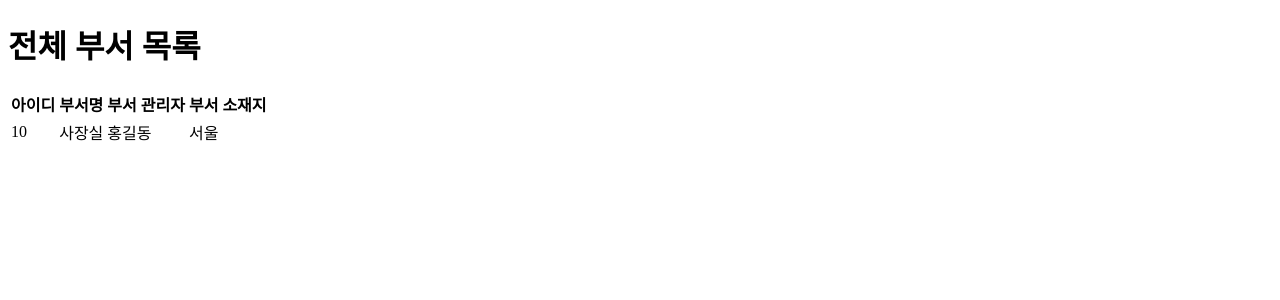
Repository: benpark0613/basic
Page: http://localhost/sample/hr/dept/list.jsp
An editor plug-in stored every save of this project. The page is shown before and after the next save, followed by the edit.
The browser window is 1280 px wide. The pictures show the whole page.
The page is served by Tomcat 9.

Above is the page before, as saved 2021-11-10 02:50:50.

After the next save:
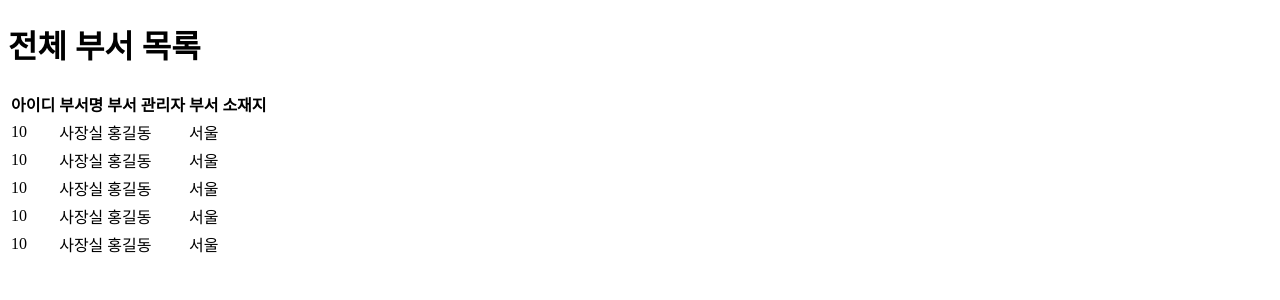
Saved 20 s later.
--- a/HR_app/sample/src/main/webapp/hr/dept/list.jsp
+++ b/HR_app/sample/src/main/webapp/hr/dept/list.jsp
@@ -25,6 +25,30 @@
 				<td>홍길동</td>
 				<td>서울</td>
 			</tr>
+			<tr>
+				<td>10</td>
+				<td>사장실</td>
+				<td>홍길동</td>
+				<td>서울</td>
+			</tr>
+			<tr>
+				<td>10</td>
+				<td>사장실</td>
+				<td>홍길동</td>
+				<td>서울</td>
+			</tr>
+			<tr>
+				<td>10</td>
+				<td>사장실</td>
+				<td>홍길동</td>
+				<td>서울</td>
+			</tr>
+			<tr>
+				<td>10</td>
+				<td>사장실</td>
+				<td>홍길동</td>
+				<td>서울</td>
+			</tr>
 		</tbody>
 	</table>
 </body>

──────

== What needs to be done ==
If a line in the listing has "next" in it, report that line.

== Result of this task ==
An editor plug-in stored every save of this project. The page is shown before and after the next save, followed by the edit.
After the next save:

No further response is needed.